Records from a dataset

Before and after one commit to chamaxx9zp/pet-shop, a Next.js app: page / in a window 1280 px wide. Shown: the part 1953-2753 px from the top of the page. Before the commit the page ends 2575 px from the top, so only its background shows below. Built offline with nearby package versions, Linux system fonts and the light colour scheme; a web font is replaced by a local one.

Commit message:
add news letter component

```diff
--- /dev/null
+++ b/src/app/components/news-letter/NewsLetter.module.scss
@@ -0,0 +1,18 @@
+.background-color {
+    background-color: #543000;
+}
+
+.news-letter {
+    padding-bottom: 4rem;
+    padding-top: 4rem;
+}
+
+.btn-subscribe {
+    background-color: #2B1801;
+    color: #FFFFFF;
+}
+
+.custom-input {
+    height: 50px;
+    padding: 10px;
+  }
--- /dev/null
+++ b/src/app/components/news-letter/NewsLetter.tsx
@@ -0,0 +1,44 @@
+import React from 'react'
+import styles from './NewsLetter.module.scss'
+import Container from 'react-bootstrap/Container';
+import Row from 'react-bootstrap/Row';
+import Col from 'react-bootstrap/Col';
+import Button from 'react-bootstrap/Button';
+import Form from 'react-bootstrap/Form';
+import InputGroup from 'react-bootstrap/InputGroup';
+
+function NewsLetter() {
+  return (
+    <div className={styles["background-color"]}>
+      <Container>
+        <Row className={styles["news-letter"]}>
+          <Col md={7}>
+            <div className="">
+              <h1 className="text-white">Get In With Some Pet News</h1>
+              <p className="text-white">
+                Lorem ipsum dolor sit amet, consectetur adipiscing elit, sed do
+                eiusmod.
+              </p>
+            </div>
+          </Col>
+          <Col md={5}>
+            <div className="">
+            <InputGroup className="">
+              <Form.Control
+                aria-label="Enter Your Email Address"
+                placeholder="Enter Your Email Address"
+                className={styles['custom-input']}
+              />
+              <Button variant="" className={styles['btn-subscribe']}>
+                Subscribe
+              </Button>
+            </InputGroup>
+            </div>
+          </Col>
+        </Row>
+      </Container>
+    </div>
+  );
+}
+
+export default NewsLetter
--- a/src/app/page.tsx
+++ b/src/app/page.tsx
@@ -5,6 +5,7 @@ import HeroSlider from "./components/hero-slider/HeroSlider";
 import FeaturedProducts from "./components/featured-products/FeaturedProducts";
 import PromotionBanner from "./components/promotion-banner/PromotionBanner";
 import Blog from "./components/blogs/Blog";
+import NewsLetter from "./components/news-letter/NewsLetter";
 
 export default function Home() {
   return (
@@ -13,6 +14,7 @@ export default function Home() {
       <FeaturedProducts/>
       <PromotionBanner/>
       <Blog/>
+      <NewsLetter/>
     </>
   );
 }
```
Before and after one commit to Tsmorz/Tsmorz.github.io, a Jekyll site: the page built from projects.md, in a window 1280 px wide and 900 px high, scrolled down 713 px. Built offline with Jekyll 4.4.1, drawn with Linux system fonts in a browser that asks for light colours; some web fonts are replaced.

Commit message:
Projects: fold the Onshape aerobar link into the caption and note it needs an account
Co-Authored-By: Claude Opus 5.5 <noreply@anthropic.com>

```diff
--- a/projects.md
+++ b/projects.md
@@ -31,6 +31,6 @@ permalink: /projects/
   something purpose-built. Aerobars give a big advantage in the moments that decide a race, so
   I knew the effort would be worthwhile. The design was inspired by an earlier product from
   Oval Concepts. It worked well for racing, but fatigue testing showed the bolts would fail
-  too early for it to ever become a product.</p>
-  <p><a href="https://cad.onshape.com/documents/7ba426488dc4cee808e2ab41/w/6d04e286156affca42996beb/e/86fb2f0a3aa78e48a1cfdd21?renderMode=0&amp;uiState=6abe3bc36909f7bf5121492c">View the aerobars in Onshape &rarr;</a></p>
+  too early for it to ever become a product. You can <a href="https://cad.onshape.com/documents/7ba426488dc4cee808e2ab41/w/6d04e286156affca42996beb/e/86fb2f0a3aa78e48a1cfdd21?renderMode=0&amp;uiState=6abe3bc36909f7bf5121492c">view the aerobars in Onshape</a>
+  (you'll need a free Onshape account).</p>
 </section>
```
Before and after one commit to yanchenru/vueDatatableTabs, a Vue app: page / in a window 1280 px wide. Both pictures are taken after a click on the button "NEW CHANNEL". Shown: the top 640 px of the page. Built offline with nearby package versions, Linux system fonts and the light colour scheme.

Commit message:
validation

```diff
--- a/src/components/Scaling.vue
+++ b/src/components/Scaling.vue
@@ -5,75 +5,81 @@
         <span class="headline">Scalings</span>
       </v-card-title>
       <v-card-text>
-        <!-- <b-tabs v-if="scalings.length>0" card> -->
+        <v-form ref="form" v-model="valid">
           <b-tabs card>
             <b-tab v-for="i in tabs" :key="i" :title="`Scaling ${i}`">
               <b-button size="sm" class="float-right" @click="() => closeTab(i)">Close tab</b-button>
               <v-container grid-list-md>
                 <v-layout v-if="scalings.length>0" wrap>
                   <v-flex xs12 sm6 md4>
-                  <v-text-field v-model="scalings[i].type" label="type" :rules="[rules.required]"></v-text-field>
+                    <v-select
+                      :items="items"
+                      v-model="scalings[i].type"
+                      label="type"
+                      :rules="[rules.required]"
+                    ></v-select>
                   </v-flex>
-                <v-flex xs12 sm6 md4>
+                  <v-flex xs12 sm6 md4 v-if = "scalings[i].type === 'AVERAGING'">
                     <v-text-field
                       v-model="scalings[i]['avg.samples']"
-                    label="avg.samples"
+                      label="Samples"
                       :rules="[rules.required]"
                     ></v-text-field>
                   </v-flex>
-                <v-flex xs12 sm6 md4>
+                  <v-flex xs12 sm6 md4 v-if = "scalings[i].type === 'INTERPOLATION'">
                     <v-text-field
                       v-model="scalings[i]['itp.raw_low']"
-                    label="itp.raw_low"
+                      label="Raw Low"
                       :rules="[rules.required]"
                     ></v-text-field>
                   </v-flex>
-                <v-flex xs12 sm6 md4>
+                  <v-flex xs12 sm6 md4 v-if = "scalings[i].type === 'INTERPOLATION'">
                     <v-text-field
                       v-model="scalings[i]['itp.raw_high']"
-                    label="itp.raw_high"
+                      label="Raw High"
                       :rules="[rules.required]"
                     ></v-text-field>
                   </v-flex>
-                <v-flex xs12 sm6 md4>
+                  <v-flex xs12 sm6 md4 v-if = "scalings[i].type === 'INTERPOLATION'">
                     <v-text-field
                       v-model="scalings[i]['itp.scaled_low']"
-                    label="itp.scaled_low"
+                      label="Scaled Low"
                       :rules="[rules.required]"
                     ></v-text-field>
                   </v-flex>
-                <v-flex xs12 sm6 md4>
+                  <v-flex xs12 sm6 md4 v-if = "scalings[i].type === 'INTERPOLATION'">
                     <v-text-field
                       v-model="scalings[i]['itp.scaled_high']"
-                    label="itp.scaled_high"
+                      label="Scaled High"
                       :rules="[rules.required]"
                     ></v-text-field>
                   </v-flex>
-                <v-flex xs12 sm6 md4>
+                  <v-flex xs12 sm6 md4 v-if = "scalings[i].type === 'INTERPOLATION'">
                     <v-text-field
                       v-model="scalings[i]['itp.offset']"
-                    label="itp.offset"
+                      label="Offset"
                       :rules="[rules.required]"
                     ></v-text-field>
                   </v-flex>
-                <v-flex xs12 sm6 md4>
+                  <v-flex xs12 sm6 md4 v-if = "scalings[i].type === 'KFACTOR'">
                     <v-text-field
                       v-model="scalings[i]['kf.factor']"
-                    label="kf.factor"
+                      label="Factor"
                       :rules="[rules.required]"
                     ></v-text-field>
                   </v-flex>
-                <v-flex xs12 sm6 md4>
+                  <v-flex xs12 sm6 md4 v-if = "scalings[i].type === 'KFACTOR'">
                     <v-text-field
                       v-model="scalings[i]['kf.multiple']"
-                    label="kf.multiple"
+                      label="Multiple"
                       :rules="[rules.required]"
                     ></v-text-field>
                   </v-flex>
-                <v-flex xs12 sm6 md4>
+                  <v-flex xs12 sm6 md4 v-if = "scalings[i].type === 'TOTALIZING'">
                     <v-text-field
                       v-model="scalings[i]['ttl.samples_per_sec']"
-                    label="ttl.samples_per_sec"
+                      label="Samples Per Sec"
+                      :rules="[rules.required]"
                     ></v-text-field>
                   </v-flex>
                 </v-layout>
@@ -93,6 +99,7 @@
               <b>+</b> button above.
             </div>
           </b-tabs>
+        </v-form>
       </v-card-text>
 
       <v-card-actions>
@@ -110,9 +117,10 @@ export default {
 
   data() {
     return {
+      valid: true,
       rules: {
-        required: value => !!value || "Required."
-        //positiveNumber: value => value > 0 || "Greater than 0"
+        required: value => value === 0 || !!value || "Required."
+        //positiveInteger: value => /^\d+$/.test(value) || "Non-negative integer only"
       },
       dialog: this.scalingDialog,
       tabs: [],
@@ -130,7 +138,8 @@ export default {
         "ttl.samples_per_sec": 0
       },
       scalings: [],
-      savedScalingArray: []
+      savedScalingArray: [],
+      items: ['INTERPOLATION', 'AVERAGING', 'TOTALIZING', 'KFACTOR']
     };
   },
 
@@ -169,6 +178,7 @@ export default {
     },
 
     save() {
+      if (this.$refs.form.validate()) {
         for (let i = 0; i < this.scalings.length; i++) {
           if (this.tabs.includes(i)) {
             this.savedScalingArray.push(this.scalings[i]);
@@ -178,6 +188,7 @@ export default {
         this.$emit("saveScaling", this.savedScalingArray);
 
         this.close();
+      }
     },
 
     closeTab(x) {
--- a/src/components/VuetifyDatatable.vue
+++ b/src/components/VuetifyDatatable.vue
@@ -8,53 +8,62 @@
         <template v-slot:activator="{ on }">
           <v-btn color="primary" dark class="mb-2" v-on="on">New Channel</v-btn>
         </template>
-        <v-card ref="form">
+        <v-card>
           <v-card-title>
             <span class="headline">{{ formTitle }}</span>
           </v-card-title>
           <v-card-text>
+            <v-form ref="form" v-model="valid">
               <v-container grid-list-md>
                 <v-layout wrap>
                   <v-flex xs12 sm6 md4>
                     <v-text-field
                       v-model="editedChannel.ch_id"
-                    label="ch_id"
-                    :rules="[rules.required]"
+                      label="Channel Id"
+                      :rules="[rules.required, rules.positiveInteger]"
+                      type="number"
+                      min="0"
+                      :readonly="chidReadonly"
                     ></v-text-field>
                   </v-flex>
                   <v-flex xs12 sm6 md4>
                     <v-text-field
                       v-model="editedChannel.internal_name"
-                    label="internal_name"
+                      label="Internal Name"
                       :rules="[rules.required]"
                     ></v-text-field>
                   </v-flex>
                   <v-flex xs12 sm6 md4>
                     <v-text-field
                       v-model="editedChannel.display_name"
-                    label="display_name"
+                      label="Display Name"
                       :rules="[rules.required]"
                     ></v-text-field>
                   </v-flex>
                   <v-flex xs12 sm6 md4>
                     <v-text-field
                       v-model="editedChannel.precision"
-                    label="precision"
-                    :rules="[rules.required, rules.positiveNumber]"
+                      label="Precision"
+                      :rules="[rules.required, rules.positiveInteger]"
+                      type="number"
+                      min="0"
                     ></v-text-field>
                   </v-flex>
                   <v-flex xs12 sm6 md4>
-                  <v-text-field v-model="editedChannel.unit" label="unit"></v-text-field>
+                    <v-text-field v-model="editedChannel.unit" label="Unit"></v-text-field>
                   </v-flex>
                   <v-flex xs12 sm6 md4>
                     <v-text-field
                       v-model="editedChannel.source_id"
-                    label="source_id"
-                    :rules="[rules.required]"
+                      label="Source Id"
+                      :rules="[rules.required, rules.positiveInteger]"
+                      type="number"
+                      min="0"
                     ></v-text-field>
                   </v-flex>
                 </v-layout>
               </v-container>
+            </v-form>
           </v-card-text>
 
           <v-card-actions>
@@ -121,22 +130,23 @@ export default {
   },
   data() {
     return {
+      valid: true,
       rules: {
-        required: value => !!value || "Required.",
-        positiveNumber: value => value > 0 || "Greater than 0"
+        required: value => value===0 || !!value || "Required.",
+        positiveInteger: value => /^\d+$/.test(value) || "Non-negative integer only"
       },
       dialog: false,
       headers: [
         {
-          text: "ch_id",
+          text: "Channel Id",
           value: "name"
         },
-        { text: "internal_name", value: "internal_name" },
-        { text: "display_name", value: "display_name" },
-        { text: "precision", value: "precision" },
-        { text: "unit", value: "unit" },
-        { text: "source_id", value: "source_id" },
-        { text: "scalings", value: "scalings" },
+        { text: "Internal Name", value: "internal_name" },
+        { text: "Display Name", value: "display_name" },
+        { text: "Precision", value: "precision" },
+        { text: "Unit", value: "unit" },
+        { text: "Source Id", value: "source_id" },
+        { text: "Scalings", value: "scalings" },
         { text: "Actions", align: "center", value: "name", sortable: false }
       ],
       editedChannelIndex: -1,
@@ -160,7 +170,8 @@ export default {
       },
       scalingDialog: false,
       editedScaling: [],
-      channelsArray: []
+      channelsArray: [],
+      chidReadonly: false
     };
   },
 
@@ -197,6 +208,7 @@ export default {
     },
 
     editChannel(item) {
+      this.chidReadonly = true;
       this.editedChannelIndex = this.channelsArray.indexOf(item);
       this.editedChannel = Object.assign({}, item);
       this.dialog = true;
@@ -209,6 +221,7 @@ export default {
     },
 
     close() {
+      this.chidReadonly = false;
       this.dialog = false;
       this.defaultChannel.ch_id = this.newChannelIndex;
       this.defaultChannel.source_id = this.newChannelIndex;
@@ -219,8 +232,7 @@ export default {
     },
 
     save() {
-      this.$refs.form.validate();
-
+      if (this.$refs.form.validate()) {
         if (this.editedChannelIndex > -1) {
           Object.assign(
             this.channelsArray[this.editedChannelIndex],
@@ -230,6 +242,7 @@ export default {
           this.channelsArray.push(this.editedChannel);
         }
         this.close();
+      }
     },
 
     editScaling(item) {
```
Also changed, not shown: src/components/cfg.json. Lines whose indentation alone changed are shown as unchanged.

[ASSIGNMENT]
Would you copy every line of the entries in which "channelsArray" appears?

[WRITTEN ANSWER]
-      channelsArray: []
+      channelsArray: [],
       this.editedChannelIndex = this.channelsArray.indexOf(item);
             this.channelsArray[this.editedChannelIndex],
           this.channelsArray.push(this.editedChannel);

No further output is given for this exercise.